Otis Frank Boykin invented the wire precision resistor. He had his college education at Fisk University in Nashville, Tennessee, while working as a laboratory assistant at an aerospace laboratory in Nashville. After he graduated from Fisk University, he took up the role of a lab assistant at P. J Nilsen Research. He later started his company, where he worked on various inventions.
The name of his company was Boykin-Fruth, Inc., and he received his first patent in 1959 for developing the wire precision resistor. Two years later, Otis Frank Boykin earned another patent for an enhanced version of his resistor. His innovation caused a major turn in the electronic industry because it made electronic devices more durable while significantly reducing the cost of production.

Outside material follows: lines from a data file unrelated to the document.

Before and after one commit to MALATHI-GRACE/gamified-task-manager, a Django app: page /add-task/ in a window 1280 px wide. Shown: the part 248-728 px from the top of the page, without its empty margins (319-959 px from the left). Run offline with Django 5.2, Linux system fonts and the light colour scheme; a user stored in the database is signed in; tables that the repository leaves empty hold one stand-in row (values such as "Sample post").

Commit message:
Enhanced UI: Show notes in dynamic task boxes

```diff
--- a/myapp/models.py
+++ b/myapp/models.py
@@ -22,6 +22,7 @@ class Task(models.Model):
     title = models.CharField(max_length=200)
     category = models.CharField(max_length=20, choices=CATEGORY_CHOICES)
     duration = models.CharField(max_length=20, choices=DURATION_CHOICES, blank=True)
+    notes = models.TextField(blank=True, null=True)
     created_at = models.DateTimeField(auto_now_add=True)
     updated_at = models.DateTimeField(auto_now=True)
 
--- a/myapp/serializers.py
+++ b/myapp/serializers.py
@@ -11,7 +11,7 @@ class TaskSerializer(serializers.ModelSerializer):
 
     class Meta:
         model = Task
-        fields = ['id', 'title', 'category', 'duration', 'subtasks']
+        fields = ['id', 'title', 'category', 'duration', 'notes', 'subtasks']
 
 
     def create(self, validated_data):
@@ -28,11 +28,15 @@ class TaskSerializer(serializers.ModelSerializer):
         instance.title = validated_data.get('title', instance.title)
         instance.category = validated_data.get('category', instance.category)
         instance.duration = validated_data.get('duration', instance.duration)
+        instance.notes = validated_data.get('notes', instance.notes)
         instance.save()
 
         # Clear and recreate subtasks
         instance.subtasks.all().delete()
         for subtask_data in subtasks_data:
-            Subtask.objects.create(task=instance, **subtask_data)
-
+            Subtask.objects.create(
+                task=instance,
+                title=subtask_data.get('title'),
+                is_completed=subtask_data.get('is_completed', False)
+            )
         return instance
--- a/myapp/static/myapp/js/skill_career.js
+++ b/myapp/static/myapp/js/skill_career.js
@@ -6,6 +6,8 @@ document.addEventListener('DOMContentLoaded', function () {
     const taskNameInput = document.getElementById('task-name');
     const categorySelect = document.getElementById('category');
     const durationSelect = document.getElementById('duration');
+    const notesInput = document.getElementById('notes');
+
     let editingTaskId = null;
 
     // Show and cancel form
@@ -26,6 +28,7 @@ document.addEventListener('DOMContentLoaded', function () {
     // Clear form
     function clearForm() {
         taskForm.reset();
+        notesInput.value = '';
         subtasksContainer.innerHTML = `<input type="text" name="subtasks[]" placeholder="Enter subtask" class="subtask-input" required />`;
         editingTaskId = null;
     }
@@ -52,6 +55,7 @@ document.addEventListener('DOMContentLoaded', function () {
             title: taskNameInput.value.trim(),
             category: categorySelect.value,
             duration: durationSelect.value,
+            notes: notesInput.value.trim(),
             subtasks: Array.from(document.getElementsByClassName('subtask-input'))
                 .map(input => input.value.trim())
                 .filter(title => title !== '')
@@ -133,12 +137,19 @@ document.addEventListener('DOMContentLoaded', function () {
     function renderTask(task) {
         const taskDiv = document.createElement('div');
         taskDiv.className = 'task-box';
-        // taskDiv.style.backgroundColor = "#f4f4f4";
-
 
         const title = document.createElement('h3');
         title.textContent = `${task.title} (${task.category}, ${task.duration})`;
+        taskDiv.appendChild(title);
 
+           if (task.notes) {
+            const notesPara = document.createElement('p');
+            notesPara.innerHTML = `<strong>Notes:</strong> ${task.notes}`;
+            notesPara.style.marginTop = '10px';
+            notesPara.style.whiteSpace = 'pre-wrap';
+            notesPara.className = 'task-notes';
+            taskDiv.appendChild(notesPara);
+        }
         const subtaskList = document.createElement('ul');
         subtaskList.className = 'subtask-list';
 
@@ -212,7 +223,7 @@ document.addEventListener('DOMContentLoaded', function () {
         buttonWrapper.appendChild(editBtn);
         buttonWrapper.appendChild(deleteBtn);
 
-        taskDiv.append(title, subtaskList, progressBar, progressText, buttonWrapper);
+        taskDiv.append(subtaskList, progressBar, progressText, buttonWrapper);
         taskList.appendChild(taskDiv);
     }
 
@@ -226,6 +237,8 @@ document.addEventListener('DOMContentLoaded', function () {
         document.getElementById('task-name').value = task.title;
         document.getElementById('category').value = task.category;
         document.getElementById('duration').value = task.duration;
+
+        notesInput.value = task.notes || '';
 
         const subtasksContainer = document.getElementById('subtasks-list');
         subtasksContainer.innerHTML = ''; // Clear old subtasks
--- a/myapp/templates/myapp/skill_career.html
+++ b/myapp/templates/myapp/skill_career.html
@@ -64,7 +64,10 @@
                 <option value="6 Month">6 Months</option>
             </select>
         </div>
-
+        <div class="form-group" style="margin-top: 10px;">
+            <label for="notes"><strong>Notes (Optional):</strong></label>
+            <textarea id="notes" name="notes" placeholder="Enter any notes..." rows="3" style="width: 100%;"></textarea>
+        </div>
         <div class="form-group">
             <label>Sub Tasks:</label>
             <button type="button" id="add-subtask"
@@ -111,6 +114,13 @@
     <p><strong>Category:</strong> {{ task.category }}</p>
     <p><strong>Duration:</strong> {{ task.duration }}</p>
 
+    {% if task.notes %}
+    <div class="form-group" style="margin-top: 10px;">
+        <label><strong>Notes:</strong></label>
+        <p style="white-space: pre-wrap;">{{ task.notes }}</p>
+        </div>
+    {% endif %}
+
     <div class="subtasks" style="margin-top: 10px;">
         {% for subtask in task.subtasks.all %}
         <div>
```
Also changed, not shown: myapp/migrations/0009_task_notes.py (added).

Boykin’s invention was used to improve the transistor radio. It found application in making televisions, IBM computers, and guided missiles. A notable impact of his work is in the creation of the control unit for the heart pacemaker. He went on to create the electrical capacitor and the electrical resistance capacitor in 1965 and 1967, respectively.
Many more consumer products came into existence because of Boykin, including the chemical air filter and the burglar-proof cash register. In his lifetime, Otis Frank Boykin received twenty-six patents for the electronic devices he invented.

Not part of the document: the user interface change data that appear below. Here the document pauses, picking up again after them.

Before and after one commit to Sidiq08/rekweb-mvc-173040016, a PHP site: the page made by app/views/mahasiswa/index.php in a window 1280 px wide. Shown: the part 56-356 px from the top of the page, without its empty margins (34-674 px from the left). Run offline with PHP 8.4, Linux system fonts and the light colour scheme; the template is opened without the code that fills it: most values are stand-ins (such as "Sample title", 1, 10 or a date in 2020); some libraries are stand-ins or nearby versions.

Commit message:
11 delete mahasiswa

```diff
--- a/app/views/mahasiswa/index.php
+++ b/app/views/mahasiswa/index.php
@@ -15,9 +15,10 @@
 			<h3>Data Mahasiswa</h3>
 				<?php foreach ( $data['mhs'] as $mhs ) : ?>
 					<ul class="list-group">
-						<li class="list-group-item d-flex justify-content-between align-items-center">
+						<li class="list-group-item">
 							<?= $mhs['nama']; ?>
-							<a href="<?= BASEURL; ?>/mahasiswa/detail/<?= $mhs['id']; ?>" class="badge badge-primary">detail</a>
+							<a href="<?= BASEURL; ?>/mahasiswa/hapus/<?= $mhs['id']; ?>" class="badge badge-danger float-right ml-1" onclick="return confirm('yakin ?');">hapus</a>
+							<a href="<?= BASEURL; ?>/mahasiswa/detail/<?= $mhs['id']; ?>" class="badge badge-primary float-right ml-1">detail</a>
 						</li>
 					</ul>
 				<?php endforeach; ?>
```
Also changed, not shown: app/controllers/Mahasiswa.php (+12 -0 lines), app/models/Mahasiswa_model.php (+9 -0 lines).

Otis Frank Boykin Legacy
Otis Frank Boykin’s dedication to innovation was not only focused on his own inventions. He also promotes STEM education in his community. He even has outreach programs that inspire and educates the future generation of STEM. Boykin also mentored several young African American students, providing them with opportunities to gain experience and knowledge in the field of engineering. His legacy continues to inspire future generations of scientists and inventors, reminding them that anything is possible with hard work, perseverance, and dedication.